## Requirement:
For the entries that follow, produce an exact copy with no pictures in it.

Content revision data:
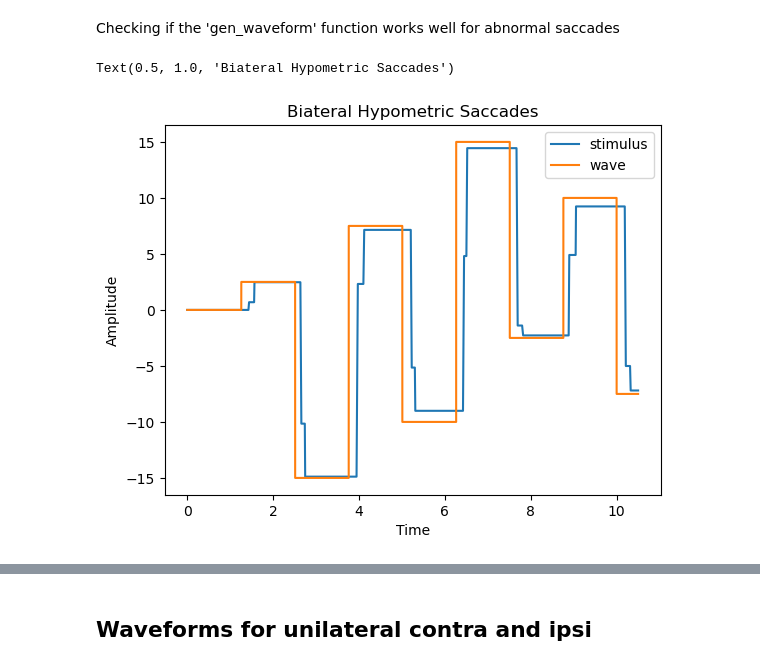
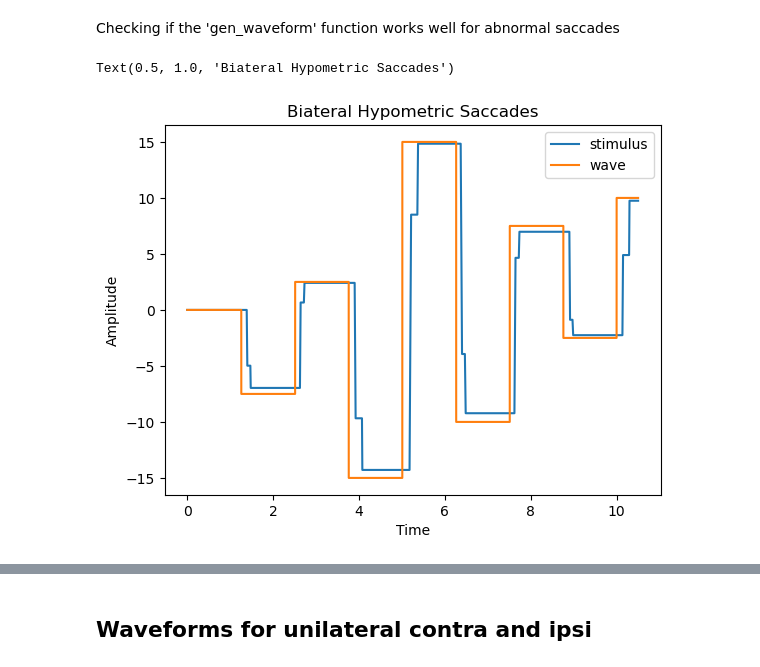
Before and after one commit to rsrini10/PCM, a Jupyter notebook: prelimwaveformcnnmodel.ipynb, the cells around one changed output, grey strips where cells are left out. Cells and saved outputs as stored; diff of their text form; code cells hidden in the pictures.

```diff
--- a/prelimwaveformcnnmodel.ipynb
+++ b/prelimwaveformcnnmodel.ipynb
@@ -453,17 +411,17 @@ for idx in range(len(stimulus)-1):  # Avoids out-of-range issues with stimulus[i
 Checking if the 'gen_waveform' function works well for abnormal saccades
 # %%
 #hypometria
-stimulus = gen_target(left,right,2)
-time, wave, main_seq = gen_waveform(stimulus,"A","hypo",2)
+stimulus = gen_target(left,right,1)
+time, wave, main_seq = gen_waveform(stimulus,"A","hypo",3)
 plt.plot(time, wave)
 plt.plot(reconstructed_time,gen_reconstructed_laser(stimulus))
 plt.legend(["stimulus","wave"])
 plt.ylabel("Amplitude")
 plt.xlabel("Time")
 plt.title("Biateral Hypometric Saccades")
 # %% [output]
 Text(0.5, 1.0, 'Biateral Hypometric Saccades')
-[figure, old version]
+[figure, new version]
 # %%
 #hypermetria
 stimulus = gen_target(left,right,1)
```
Also changed, not shown: parts of 48 cells of this notebook.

## Response below:
Before and after one commit to rsrini10/PCM, a Jupyter notebook: prelimwaveformcnnmodel.ipynb, the cells around one changed output, grey strips where cells are left out. Cells and saved outputs as stored; diff of their text form; code cells hidden in the pictures.

```diff
--- a/prelimwaveformcnnmodel.ipynb
+++ b/prelimwaveformcnnmodel.ipynb
@@ -453,17 +411,17 @@ for idx in range(len(stimulus)-1):  # Avoids out-of-range issues with stimulus[i
 Checking if the 'gen_waveform' function works well for abnormal saccades
 # %%
 #hypometria
-stimulus = gen_target(left,right,2)
-time, wave, main_seq = gen_waveform(stimulus,"A","hypo",2)
+stimulus = gen_target(left,right,1)
+time, wave, main_seq = gen_waveform(stimulus,"A","hypo",3)
 plt.plot(time, wave)
 plt.plot(reconstructed_time,gen_reconstructed_laser(stimulus))
 plt.legend(["stimulus","wave"])
 plt.ylabel("Amplitude")
 plt.xlabel("Time")
 plt.title("Biateral Hypometric Saccades")
 # %% [output]
 Text(0.5, 1.0, 'Biateral Hypometric Saccades')
-[figure, old version]
+[figure, new version]
 # %%
 #hypermetria
 stimulus = gen_target(left,right,1)
```
Also changed, not shown: parts of 48 cells of this notebook.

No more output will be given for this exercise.